Incredible selection of imported beer, mainly Belgian. Choose your favorite bottle of beer from their huge refrigerator, take it to the counter and pay for it. This nifty self-service system allows you to check the freshness date on the bottle and keep track of how much you spend as you drink. Interesting multilevel interior.
Bernd’s Bar, Roppongi, (03) 5563-9232
Run by Bernd Haag from Frankfurt, this is the best place for German beer in Tokyo. All popular German styles served, along with German food in generous portions.
Bois Cereste, Akasaka, (03) 3588-6292
Belgian beer only, but the best place for it in Japan, and probably in Asia, with more than 130 varieties. Owner Yamada-san lived four years in Brussels and returns often to hone his encyclopedic knowledge of Belgian ales.
Fishmarket Taproom, Numazu, Shizuoka Prefecture, (055) 963-2628
A superb selection of five cask-conditioned ales brewed by American Bryan Baird and lovingly drawn by handpump into the pint glass. In addition, there are usually two seasonal ales tapped using CO2 Definitely worth the trip for beer enthusiasts in Tokyo, though booking a room in Numazu and drinking until closing time is more comfortable than taking the 2 1/2-hour train ride back to Tokyo.
Frigo, Shinjuku, (03) 5371-0666
Sister shop of Belgo (see above) with the same system, but a slightly larger beer selection.
Frog & Toad, Roppongi, (03) 3408-3602
One of the few British-style pubs in Tokyo that takes care not to serve ales too cold. Small but comfortable and well-managed.
German Farm Grill, Shibuya, (03) 5457-2871
Well-maintained selection of draft German beer that they import themselves and serve at reasonable prices.
Kura Kura, Shimokitazawa, (03) 5433-2323
Specialty beer pub with an emphasis on Japanese microbrews.
Little Euro, Meguro, (03) 3491-2312
Friendly neighborhood pub with a surprising selection of diverse brews.
Popeye Bakushu Club, Ryogoku, (03) 3633-2120
Best selection of Japanese microbrew in the world, period. Has 40 different beers on tap — a rarity in Japan.
TY Harbor Brewery, Tennozu/Shinagawa, (03) 5479-4555
Tokyo’s best microbrewery serves an interesting and tasty selection of American-style microbrews produced under the direction of Brewmaster Kazunaga Abe. Unfortunately, however, they can all too easily be overshadowed by the stellar Asian- and Italian-influenced Californian cuisine of Chef David Chiddo.

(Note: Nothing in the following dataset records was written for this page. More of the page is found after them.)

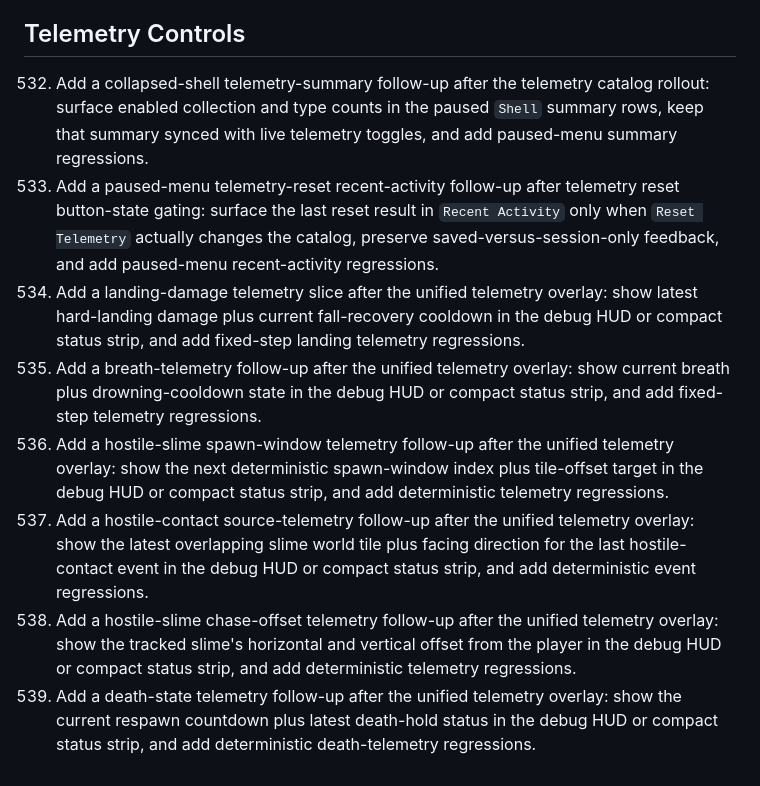
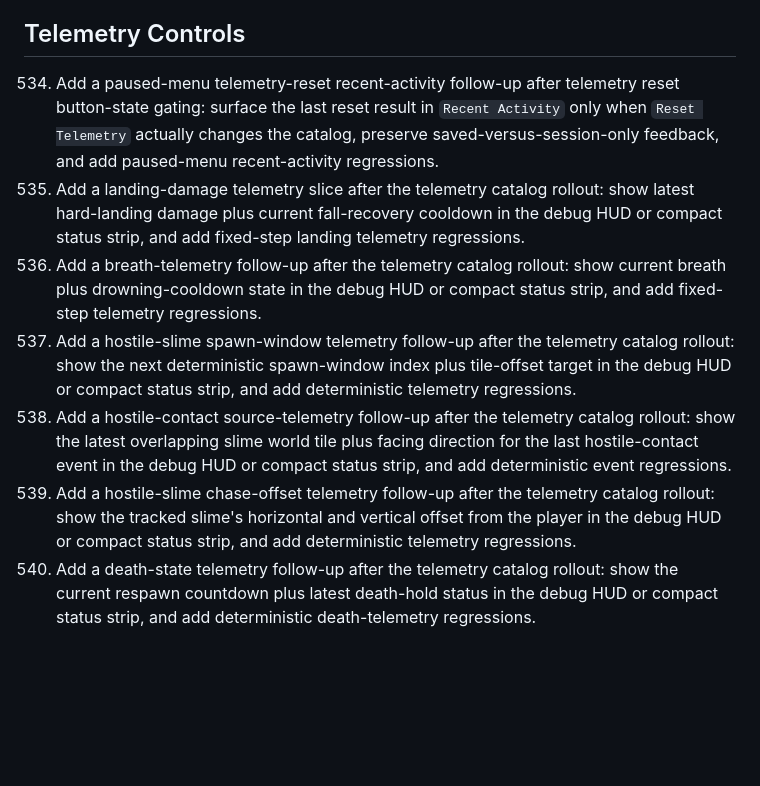
Before and after one commit to regillmore/deep-factory, a Markdown page: docs/NEXT.md, the part around the change. Rendered like a GitHub page; blank space fills up the shorter version.

Commit message:
task refinement

```diff
--- a/docs/NEXT.md
+++ b/docs/NEXT.md
@@ -35,11 +35,10 @@ These items are intentionally scoped to fit a focused implementation pass with t
 
 ## Telemetry Controls
 
-532. Add a collapsed-shell telemetry-summary follow-up after the telemetry catalog rollout: surface enabled collection and type counts in the paused `Shell` summary rows, keep that summary synced with live telemetry toggles, and add paused-menu summary regressions.
 534. Add a paused-menu telemetry-reset recent-activity follow-up after telemetry reset button-state gating: surface the last reset result in `Recent Activity` only when `Reset Telemetry` actually changes the catalog, preserve saved-versus-session-only feedback, and add paused-menu recent-activity regressions.
-515. Add a landing-damage telemetry slice after the unified telemetry overlay: show latest hard-landing damage plus current fall-recovery cooldown in the debug HUD or compact status strip, and add fixed-step landing telemetry regressions.
-516. Add a breath-telemetry follow-up after the unified telemetry overlay: show current breath plus drowning-cooldown state in the debug HUD or compact status strip, and add fixed-step telemetry regressions.
-524. Add a hostile-slime spawn-window telemetry follow-up after the unified telemetry overlay: show the next deterministic spawn-window index plus tile-offset target in the debug HUD or compact status strip, and add deterministic telemetry regressions.
-525. Add a hostile-contact source-telemetry follow-up after the unified telemetry overlay: show the latest overlapping slime world tile plus facing direction for the last hostile-contact event in the debug HUD or compact status strip, and add deterministic event regressions.
-527. Add a hostile-slime chase-offset telemetry follow-up after the unified telemetry overlay: show the tracked slime's horizontal and vertical offset from the player in the debug HUD or compact status strip, and add deterministic telemetry regressions.
-528. Add a death-state telemetry follow-up after the unified telemetry overlay: show the current respawn countdown plus latest death-hold status in the debug HUD or compact status strip, and add deterministic death-telemetry regressions.
+515. Add a landing-damage telemetry slice after the telemetry catalog rollout: show latest hard-landing damage plus current fall-recovery cooldown in the debug HUD or compact status strip, and add fixed-step landing telemetry regressions.
+516. Add a breath-telemetry follow-up after the telemetry catalog rollout: show current breath plus drowning-cooldown state in the debug HUD or compact status strip, and add fixed-step telemetry regressions.
+524. Add a hostile-slime spawn-window telemetry follow-up after the telemetry catalog rollout: show the next deterministic spawn-window index plus tile-offset target in the debug HUD or compact status strip, and add deterministic telemetry regressions.
+525. Add a hostile-contact source-telemetry follow-up after the telemetry catalog rollout: show the latest overlapping slime world tile plus facing direction for the last hostile-contact event in the debug HUD or compact status strip, and add deterministic event regressions.
+527. Add a hostile-slime chase-offset telemetry follow-up after the telemetry catalog rollout: show the tracked slime's horizontal and vertical offset from the player in the debug HUD or compact status strip, and add deterministic telemetry regressions.
+528. Add a death-state telemetry follow-up after the telemetry catalog rollout: show the current respawn countdown plus latest death-hold status in the debug HUD or compact status strip, and add deterministic death-telemetry regressions.
```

Where to buy it Isetan department store, Shinjuku, (03) 3352-1111
Kawachiya, Shibuya (between Seibu department store and Tokyu Hands), (03) 3462-6604

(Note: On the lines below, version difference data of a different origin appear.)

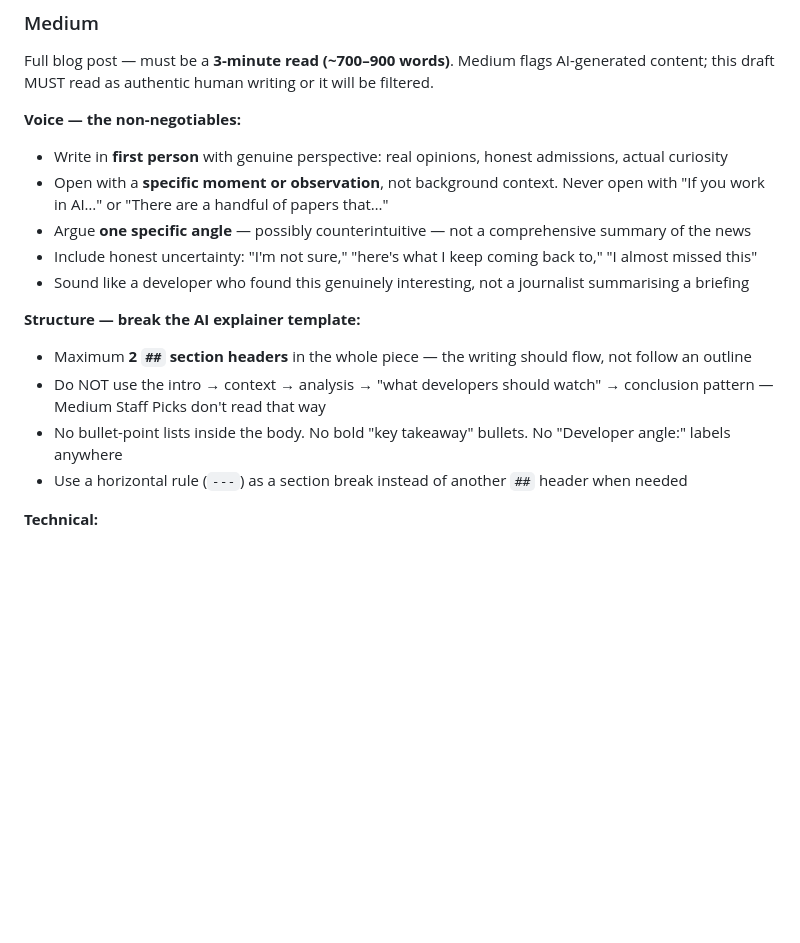
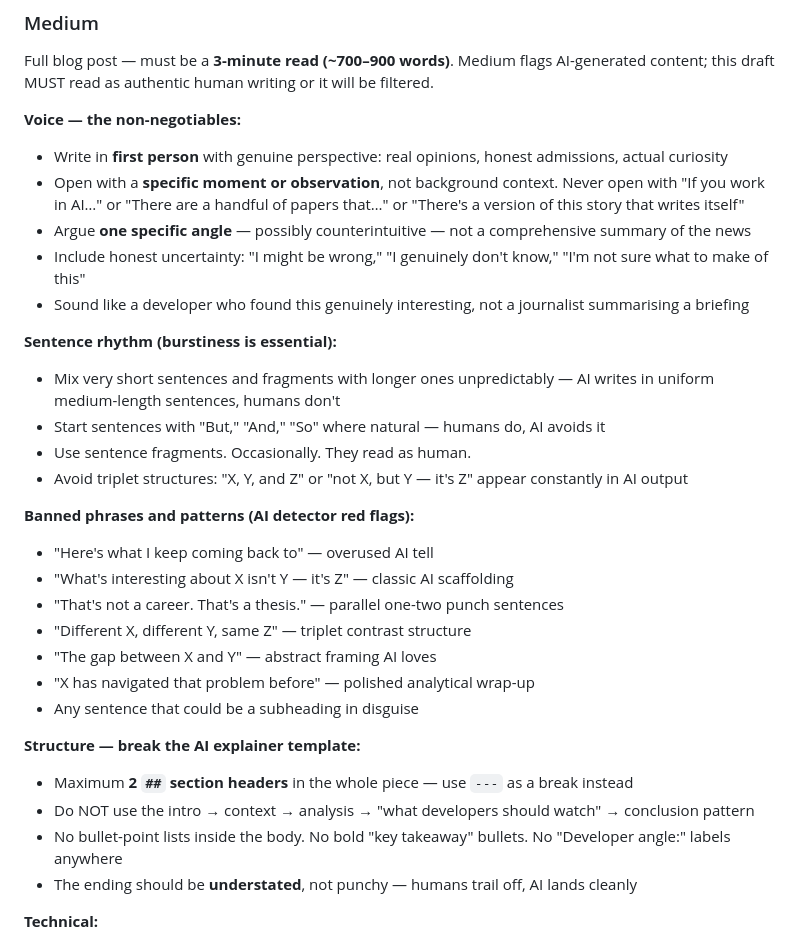
Before and after one commit to natan497/ai-blockchain-digest, a Markdown page: CLAUDE.md, the part around the change. GitHub-like rendering; blank space fills up the shorter version.

```diff
--- a/CLAUDE.md
+++ b/CLAUDE.md
@@ -80,16 +80,31 @@ Full blog post — must be a **3-minute read (~700–900 words)**. Medium flags
 
 **Voice — the non-negotiables:**
 - Write in **first person** with genuine perspective: real opinions, honest admissions, actual curiosity
-- Open with a **specific moment or observation**, not background context. Never open with "If you work in AI…" or "There are a handful of papers that…"
+- Open with a **specific moment or observation**, not background context. Never open with "If you work in AI…" or "There are a handful of papers that…" or "There's a version of this story that writes itself"
 - Argue **one specific angle** — possibly counterintuitive — not a comprehensive summary of the news
-- Include honest uncertainty: "I'm not sure," "here's what I keep coming back to," "I almost missed this"
+- Include honest uncertainty: "I might be wrong," "I genuinely don't know," "I'm not sure what to make of this"
 - Sound like a developer who found this genuinely interesting, not a journalist summarising a briefing
 
+**Sentence rhythm (burstiness is essential):**
+- Mix very short sentences and fragments with longer ones unpredictably — AI writes in uniform medium-length sentences, humans don't
+- Start sentences with "But," "And," "So" where natural — humans do, AI avoids it
+- Use sentence fragments. Occasionally. They read as human.
+- Avoid triplet structures: "X, Y, and Z" or "not X, but Y — it's Z" appear constantly in AI output
+
+**Banned phrases and patterns (AI detector red flags):**
+- "Here's what I keep coming back to" — overused AI tell
+- "What's interesting about X isn't Y — it's Z" — classic AI scaffolding
+- "That's not a career. That's a thesis." — parallel one-two punch sentences
+- "Different X, different Y, same Z" — triplet contrast structure
+- "The gap between X and Y" — abstract framing AI loves
+- "X has navigated that problem before" — polished analytical wrap-up
+- Any sentence that could be a subheading in disguise
+
 **Structure — break the AI explainer template:**
-- Maximum **2 `##` section headers** in the whole piece — the writing should flow, not follow an outline
-- Do NOT use the intro → context → analysis → "what developers should watch" → conclusion pattern — Medium Staff Picks don't read that way
+- Maximum **2 `##` section headers** in the whole piece — use `---` as a break instead
+- Do NOT use the intro → context → analysis → "what developers should watch" → conclusion pattern
 - No bullet-point lists inside the body. No bold "key takeaway" bullets. No "Developer angle:" labels anywhere
-- Use a horizontal rule (`---`) as a section break instead of another `##` header when needed
+- The ending should be **understated**, not punchy — humans trail off, AI lands cleanly
 
 **Technical:**
 - **Title**: argument-forward, not neutral — something the writer actually believes (use `# Title`)
```
Also changed, not shown: posts/2026-06-24-ai-blockchain-digest.md (+22 -12 lines).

Tanaka-ya, Mejiro, (03) 3953-8888
Tobu department store, Ikebukuro, (03) 3981-2211
Yamaya, Shinjuku, (03) 3342-0601; Akasaka, (03) 3583-5657; and more than 120 other stores in Eastern Japan listed on their Web site at www.yamaya.co.jp
The big brewers’ best While small breweries emphasize quality over quantity, getting great beer from a mega-brewing operation is far from impossible.
Asahi Black is a well-crafted German-style dark beer with a mild tang and good balance.
Not to be confused with Kirin Black, Kirin Stout is a thick, dark ale with a huge body, 8 percent alcohol and a smoky-sweet lingering aftertaste.
Sapporo Edel Pils is one of the finest Japanese lagers ever, with a well-structured malt body and a brilliantly forward herbal bitterness thanks to the use of high-quality European hops in three times the amount used for Sapporo’s ordinary beers. Only available on draft at selected locations.
The sadly under-rated Suntory Malt’s Super Premium is a superior lager with a good balance of richness and bitterness, with a fine flavor profile.
Information in English Tokyo Food Page ( www.bento.com ) regularly features articles in English about craft beer, as well as a monthly newsletter, Brews News, which can be viewed at www.bento.com/brews/html